Among those attending the May 6 TAG Houston event were two predecessors in the post – Delvin Dennis, who retired in 2011, and Gary Trietsch, who retired in 2008 – along with the vice-chairman of the Texas Highway Commission, Jeff Moseley.
Trietsch, who now heads the Harris County Toll Road Authority, called the meeting’s attendance a tribute to the Houston District. Both he and Moseley said Allen, a sixth-generation Houstonian, is uniquely qualified to run the division.
“This truly is his (Allen’s) community. When you talk to him, you sense he has an intense pride in his hometown,” said Moseley.
Allen has worked for TxDOT in Houston since 1985. He was an area engineer from 1997 to 2009, when he became the district’s director of maintenance. He was named deputy district engineer in 2012. The six-county district stands out for having the largest population, the largest number of registered vehicles and the most vehicle miles traveled.
With $1 billion being spent on U.S. 290 and plans recently announced to re-route Interstate 45 through downtown Houston, Allen said he is relying a strong team of 1,025 TxDOT employees, “some of the most awesome talent there is,” to keep the division moving forward.
Allen said drivers need to put down the phone and obey posted speed limits. Of 3,000 traffic fatalities expected this year, 500 will in the Houston District and 80 percent of those will occur on the TxDOT system, he said.
“At TxDOT, we’re not going to rest. We’re pushing this number toward zero, and we’ve 3,000 to go,” Allen said.
Allen acknowledged TAG Houston’s effort to advocate for more transportation dollars and said he has his “fingers crossed” that the Texas Legislature will appropriate the funds needed to maintain the state highway system.
TAG members are hoping their work could reap dividends later this year. At the May 6 breakfast, TAG Executive Director Andrea French announced that a conference committee had just been named to work out a compromise between plans by the House and Senate on a long-term source of funding for transportation. The Senate sought to dedicate about $2.5 billion from vehicle sales taxes to the state transportation fund.

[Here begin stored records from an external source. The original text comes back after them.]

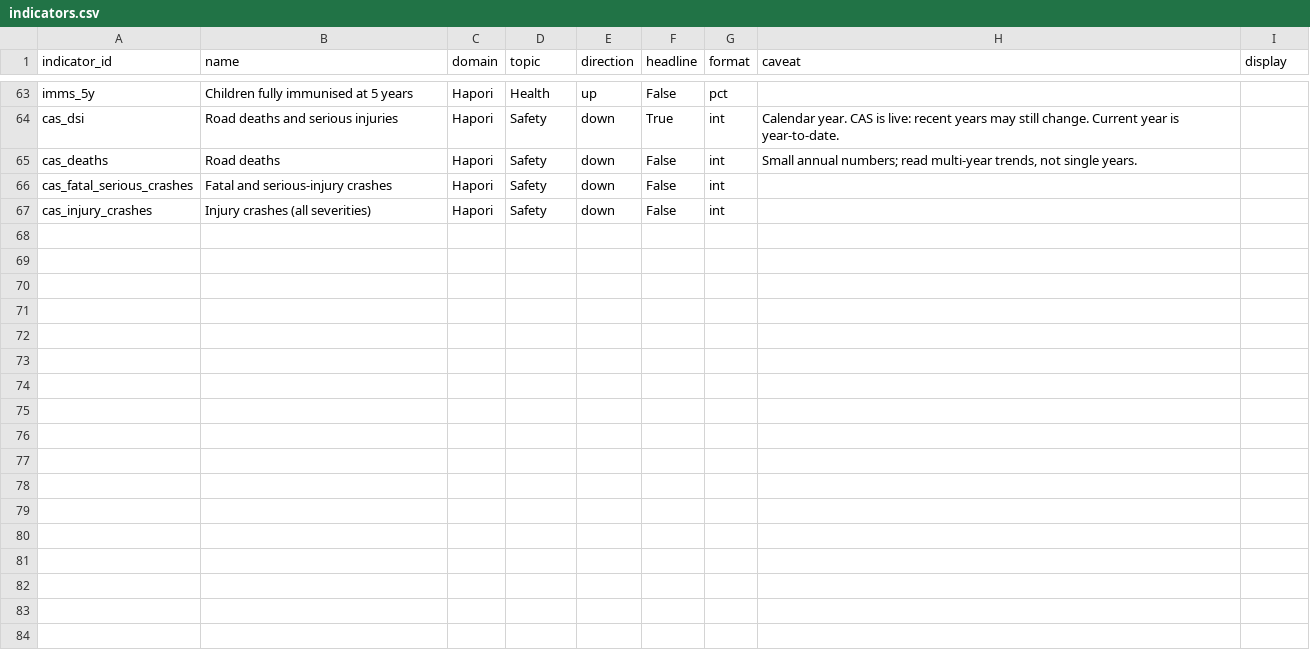
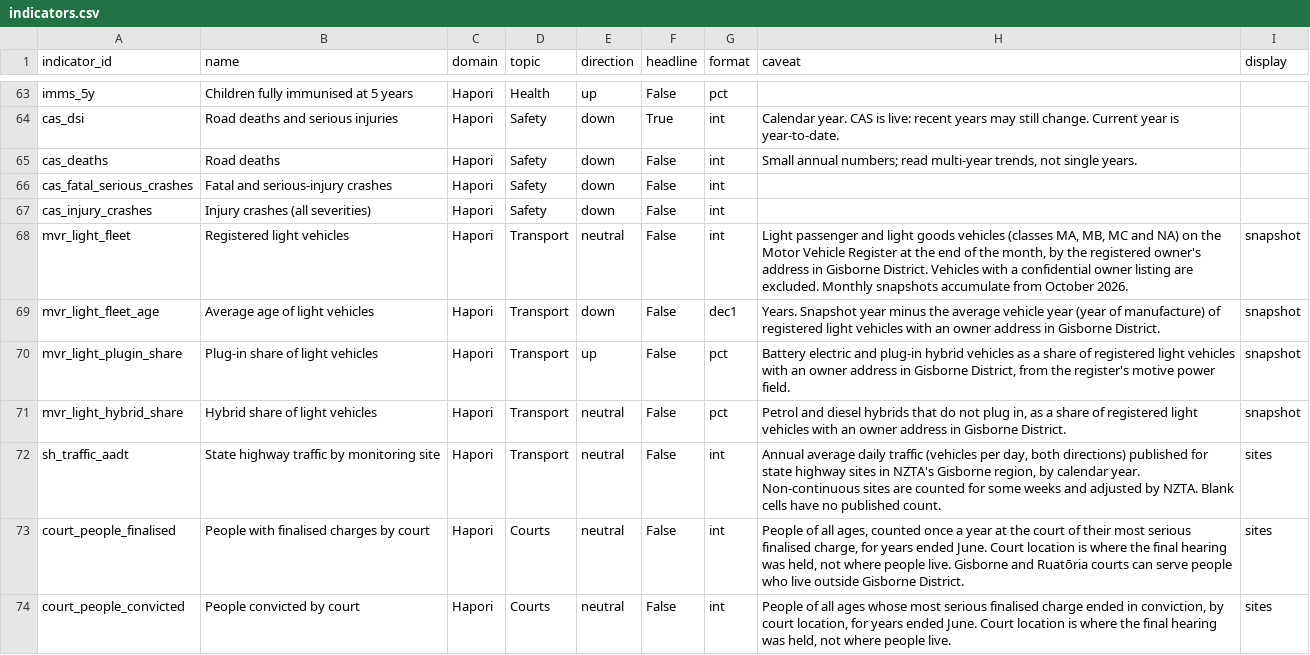
Before and after one commit to malcolmmersham/tairawhitipublicdata, a CSV file: data/gold/indicators.csv, drawn as a sheet; only a part is shown, gaps mark what is left out.

```diff
--- a/data/gold/indicators.csv
+++ b/data/gold/indicators.csv
@@ -67 +67,8 @@ cas_fatal_serious_crashes,Fatal and serious-injury crashes,Hapori,Safety,down,Fa
 cas_injury_crashes,Injury crashes (all severities),Hapori,Safety,down,False,int,,
+mvr_light_fleet,Registered light vehicles,Hapori,Transport,neutral,False,int,"Light passenger and light goods vehicles (classes MA, MB, MC and NA) on the Motor Vehicle Register at the end of the month, by the registered owner's address in Gisborne District. Vehicles with a confidential owner listing are excluded. Monthly snapshots accumulate from October 2026.",snapshot
+mvr_light_fleet_age,Average age of light vehicles,Hapori,Transport,down,False,dec1,Years. Snapshot year minus the average vehicle year (year of manufacture) of registered light vehicles with an owner address in Gisborne District.,snapshot
+mvr_light_plugin_share,Plug-in share of light vehicles,Hapori,Transport,up,False,pct,"Battery electric and plug-in hybrid vehicles as a share of registered light vehicles with an owner address in Gisborne District, from the register's motive power field.",snapshot
+mvr_light_hybrid_share,Hybrid share of light vehicles,Hapori,Transport,neutral,False,pct,"Petrol and diesel hybrids that do not plug in, as a share of registered light vehicles with an owner address in Gisborne District.",snapshot
+sh_traffic_aadt,State highway traffic by monitoring site,Hapori,Transport,neutral,False,int,"Annual average daily traffic (vehicles per day, both directions) published for state highway sites in NZTA's Gisborne region, by calendar year. Non-continuous sites are counted for some weeks and adjusted by NZTA. Blank cells have no published count.",sites
+court_people_finalised,People with finalised charges by court,Hapori,Courts,neutral,False,int,"People of all ages, counted once a year at the court of their most serious finalised charge, for years ended June. Court location is where the final hearing was held, not where people live. Gisborne and Ruatōria courts can serve people who live outside Gisborne District.",sites
+court_people_convicted,People convicted by court,Hapori,Courts,neutral,False,int,"People of all ages whose most serious finalised charge ended in conviction, by court location, for years ended June. Court location is where the final hearing was held, not where people live.",sites
```
Also changed, not shown: 14 other files.
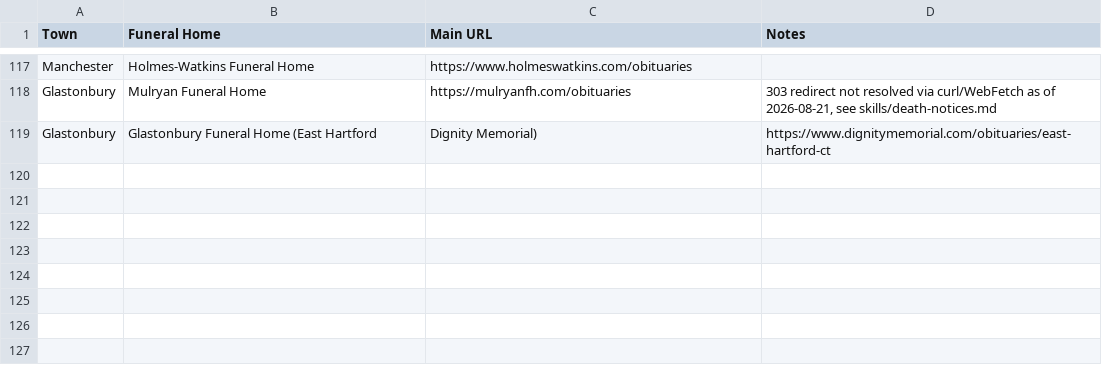
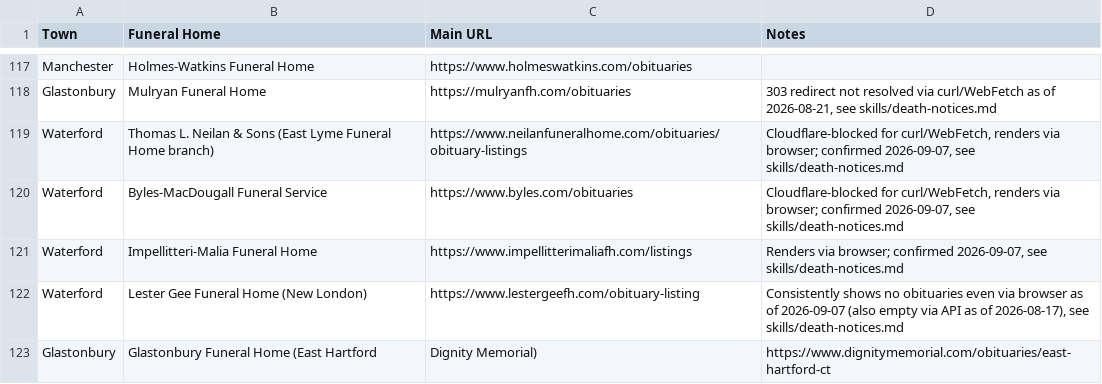
Before and after one commit to ElectricRoseStudio/AI-Journo-mooc-starter-kit, a CSV file: FuneralHomes.csv, drawn as a sheet; only a part is shown, gaps mark what is left out; the diff names each change by its address in the sheet, - before the commit and + after, or states it on an @@ line.

```diff
--- a/FuneralHomes.csv
+++ b/FuneralHomes.csv
+row 119: Waterford | Thomas L. Neilan & Sons (East Lyme Funeral Home branch) | https://www.neilanfuneralhome.com/obituaries/obituary-listings | Cloudflare-blocked for curl/WebFetch, renders via browser; confirmed 2026-09-07, see skills/death-notices.md
+row 120: Waterford | Byles-MacDougall Funeral Service | https://www.byles.com/obituaries | Cloudflare-blocked for curl/WebFetch, renders via browser; confirmed 2026-09-07, see skills/death-notices.md
+row 121: Waterford | Impellitteri-Malia Funeral Home | https://www.impellitterimaliafh.com/listings | Renders via browser; confirmed 2026-09-07, see skills/death-notices.md
+row 122: Waterford | Lester Gee Funeral Home (New London) | https://www.lestergeefh.com/obituary-listing | Consistently shows no obituaries even via browser as of 2026-09-07 (also empty via API as of 2026-08-17), see skills/death-notices.md
```
Also changed, not shown: 1 other file.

The House supports using $3 billion from general sales tax revenue. Either would require support of a constitutional amendment in the fall.